|Botanical Name||Sorghum halepense|
|Origin||S Europe, N Africa, W Asia|
DescriptionA perennial summer-growing grass that spreads by seeds and extensive, creeping rhizomes (roots). It's ability to compete with other plants and persist in spite of intensive control measures results form the long, vigorous and highly adaptable rhizomes. These rhizomes may be found about 1 metre deep in the soil, but most are found in the top 200mm where they can be readily distributed by cultivation. Stout, erect stems grow to a height of 500mm to 2m from the rhizomes. Seedlings closely resemble those of maize. Leaf blades are flat, alternate, mostly less than 20mm wide and the midrib is whitish on the underside. Leaf sheaths are ribbed, often hairy on the inside at the junction with the blade, and the ligule is 3.5 to 5mm long and papery. Leaves are often splotched with purple, which is said to be due to a bacterial disease. The flower head is large, pyramidal, purplish, hairy and is 150 to 500mm long. The seed fruits are usually in pairs, although towards the tip of the head they may occur in triplets. The seed is more or less ovate in shape, 4.5 to 6mm long and about 2mm thick. The seed ranges from dark mahogany brown to light reddish, shading to light brown. After maturity, they shatter readily from the seed fruits and can remain viable for 30 months, or longer, in the soil. One plant can produce up to 80,000 seeds per season.
Where is it found?It grows in a wide range of temperate to tropical conditions but prefers warm, humid areas with summer rainfall. The foliage is killed by frost but rhizomes can tolerate 2 days with soil temperatures of -3 to -5C.
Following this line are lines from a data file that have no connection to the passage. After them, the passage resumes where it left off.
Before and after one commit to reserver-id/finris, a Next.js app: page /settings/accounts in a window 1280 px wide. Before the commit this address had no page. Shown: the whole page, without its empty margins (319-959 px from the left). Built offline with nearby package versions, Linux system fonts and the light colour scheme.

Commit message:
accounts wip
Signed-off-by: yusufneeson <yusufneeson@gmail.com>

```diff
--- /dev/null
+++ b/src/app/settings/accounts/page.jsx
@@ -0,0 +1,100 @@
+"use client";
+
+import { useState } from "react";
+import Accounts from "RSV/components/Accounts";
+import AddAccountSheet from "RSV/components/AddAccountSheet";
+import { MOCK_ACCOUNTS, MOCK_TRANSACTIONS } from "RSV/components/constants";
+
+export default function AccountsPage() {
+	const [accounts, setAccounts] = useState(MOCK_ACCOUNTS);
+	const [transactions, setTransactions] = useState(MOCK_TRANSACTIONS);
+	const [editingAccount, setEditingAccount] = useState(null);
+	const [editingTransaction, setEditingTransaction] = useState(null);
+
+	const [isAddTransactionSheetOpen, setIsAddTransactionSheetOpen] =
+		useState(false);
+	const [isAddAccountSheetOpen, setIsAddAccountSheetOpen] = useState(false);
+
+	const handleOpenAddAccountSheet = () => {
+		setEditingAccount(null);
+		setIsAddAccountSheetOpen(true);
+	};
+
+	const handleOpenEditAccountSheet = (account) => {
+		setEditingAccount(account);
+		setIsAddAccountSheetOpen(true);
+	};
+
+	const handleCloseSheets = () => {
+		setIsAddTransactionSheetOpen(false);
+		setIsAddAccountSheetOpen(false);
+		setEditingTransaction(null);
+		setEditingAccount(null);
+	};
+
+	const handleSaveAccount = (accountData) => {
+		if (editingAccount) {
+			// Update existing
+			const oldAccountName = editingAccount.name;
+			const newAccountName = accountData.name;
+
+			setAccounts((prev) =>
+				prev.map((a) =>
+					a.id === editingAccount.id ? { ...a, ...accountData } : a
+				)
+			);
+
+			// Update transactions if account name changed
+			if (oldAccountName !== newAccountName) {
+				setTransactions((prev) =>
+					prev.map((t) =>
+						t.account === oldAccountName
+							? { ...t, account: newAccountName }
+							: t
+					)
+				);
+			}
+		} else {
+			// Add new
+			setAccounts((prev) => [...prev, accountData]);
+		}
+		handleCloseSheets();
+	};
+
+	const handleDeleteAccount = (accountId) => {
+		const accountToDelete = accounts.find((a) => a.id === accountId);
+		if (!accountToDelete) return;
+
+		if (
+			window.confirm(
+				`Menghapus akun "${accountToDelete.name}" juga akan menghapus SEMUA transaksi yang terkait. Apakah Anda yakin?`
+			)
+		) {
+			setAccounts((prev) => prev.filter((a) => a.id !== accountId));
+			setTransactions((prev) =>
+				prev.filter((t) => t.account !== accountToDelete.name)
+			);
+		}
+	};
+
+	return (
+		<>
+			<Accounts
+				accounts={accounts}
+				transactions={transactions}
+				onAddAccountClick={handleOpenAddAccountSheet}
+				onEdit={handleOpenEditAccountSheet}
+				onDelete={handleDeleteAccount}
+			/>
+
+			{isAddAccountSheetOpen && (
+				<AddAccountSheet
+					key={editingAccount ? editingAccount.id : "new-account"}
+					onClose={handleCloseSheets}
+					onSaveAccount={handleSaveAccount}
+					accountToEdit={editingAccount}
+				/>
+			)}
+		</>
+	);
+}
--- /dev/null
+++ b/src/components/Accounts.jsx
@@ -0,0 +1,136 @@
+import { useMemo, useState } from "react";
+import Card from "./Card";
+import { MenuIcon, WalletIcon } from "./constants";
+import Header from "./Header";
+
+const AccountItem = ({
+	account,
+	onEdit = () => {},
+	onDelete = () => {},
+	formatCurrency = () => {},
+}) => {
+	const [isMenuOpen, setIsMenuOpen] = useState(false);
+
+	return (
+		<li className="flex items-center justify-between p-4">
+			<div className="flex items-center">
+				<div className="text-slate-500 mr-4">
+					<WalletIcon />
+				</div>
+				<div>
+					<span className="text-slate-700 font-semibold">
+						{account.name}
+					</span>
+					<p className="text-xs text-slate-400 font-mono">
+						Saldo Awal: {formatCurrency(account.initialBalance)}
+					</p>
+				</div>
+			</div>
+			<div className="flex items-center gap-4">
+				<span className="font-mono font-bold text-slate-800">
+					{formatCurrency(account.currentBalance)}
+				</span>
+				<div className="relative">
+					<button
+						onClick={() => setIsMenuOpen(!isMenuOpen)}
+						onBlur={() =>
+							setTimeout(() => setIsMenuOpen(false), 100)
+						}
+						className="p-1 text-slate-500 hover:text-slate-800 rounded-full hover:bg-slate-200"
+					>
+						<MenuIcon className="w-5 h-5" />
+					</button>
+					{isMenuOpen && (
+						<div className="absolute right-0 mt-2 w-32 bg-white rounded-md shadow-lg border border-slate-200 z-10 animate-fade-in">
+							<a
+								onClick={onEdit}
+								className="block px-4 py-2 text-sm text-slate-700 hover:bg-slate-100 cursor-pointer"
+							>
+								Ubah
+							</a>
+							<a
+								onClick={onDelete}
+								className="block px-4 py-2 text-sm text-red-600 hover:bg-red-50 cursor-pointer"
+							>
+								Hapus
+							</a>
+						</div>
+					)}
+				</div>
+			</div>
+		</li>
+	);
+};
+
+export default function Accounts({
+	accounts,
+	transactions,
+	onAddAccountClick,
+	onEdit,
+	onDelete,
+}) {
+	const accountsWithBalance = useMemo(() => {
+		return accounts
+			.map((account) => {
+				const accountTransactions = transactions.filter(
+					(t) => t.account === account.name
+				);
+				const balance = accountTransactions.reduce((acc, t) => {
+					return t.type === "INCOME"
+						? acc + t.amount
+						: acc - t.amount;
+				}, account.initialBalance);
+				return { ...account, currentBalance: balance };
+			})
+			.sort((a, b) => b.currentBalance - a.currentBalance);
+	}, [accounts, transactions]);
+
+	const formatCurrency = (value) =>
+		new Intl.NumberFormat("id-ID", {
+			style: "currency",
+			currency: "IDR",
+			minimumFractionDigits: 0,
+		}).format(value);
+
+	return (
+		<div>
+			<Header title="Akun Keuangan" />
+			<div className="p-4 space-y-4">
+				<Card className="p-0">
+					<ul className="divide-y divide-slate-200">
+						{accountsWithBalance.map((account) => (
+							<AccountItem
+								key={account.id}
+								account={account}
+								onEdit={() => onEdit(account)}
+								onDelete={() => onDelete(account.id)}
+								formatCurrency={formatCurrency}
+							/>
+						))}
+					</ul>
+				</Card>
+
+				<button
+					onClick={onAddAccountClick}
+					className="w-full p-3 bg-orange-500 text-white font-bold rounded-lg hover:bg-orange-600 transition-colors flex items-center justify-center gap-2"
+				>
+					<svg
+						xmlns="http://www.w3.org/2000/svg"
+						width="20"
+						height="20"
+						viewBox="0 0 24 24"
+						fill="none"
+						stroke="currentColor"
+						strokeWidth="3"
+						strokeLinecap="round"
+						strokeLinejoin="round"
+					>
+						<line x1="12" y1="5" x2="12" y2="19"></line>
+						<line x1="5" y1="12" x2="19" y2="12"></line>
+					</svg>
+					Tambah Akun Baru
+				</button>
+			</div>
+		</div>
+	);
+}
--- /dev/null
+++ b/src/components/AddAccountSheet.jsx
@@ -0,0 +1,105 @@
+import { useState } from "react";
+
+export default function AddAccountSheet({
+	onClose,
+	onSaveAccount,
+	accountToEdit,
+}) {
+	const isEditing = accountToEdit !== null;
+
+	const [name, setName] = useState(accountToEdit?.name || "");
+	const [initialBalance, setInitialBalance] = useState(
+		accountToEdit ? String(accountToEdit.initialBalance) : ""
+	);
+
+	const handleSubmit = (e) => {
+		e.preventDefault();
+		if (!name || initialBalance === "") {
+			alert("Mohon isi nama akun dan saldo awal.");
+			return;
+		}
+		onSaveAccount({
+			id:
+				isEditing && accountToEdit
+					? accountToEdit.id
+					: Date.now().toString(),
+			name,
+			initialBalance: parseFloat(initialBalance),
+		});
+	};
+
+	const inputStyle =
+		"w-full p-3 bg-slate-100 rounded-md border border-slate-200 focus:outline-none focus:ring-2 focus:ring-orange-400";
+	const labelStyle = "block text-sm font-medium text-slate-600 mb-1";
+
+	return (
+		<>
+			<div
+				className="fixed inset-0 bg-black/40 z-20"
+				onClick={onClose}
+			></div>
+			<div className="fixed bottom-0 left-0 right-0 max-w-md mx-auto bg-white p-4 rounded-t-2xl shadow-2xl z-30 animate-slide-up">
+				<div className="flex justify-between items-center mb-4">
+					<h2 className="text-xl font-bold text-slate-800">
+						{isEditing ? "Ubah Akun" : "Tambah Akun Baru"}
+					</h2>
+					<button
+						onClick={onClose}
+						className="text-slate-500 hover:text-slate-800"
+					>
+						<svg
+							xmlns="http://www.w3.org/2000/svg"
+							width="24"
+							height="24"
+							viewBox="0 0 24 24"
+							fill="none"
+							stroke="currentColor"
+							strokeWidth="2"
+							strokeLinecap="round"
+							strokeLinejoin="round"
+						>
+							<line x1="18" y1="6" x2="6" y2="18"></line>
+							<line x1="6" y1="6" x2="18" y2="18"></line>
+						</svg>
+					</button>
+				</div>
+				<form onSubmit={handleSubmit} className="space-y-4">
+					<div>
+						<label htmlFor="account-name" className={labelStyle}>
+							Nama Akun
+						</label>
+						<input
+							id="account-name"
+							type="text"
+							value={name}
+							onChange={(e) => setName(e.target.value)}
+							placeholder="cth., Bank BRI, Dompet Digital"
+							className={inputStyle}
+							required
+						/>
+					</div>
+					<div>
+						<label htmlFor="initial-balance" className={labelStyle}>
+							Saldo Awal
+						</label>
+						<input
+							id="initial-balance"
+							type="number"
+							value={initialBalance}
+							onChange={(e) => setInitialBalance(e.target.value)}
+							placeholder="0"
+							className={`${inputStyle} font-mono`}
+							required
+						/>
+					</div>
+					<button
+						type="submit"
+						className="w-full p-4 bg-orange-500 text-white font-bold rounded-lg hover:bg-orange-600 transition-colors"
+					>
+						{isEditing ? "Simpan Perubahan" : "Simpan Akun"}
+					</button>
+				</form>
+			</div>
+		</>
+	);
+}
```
Why is it a problem?Johnson grass is an invasive grass that forms dense spreading patches which completely smother other grasses. Overseas, it is the major overwintering host for maize dwarf mosaic, an important virus disease affecting both maize and sweetcorn. Like all sorghums, Johnson grass can be toxic to livestock, especially during adverse growing conditions or periods of new growth. This grass is extremely difficult to control and can become a major problem in pasture and cropping areas.
How does it spread?Johnson grass can be spread by its seeds or by rhizome fragments during cultivation. The seeds are dispersed by water, on the coats of animals, or in contaminated seeds and feed stocks.
How do I get rid of it?
Control work is only to be carried out by persons authorised by AgriQuality. Eradication methods include hand or mechanical clearance, as well as the use of some approved herbicides.
Root system and seeds should be burnt at extremely high temperatures.
Spray with Glyphosate (150mls per 10 litre water) during flowering but before the seed set.
Johnson grass is a Notifiable Pest Plant and landowners/occupiers have a legal obligation to report the presence of this plant to the AgriQuality and/or your local Pest Plant Officer who will arrange for the necessary eradication work. It is an offence for anyone to grow this plant. Notifiable Pest Plants are deemed to pose an intolerable threat to NZ and must be eradicated. The Government pays for and organises all eradication work needed on this plant.
A native of Southern Europe, North Africa and Western Asia,
Johnson grass was first recorded in NZ in 1908, with occasional
recordings until the 1940's. It was presumed to have been
eradicated from those original sites but since the 1970's it has
been recorded at a number of sites in arable land, pasture,
wasteplaces and roadsides. Nine Johnson grass sites have been
eradicated from the Whakatane area in the early 1980's through to
the late 1990's.
This plant is prohibited from propagation, sale and distribution within New Zealand!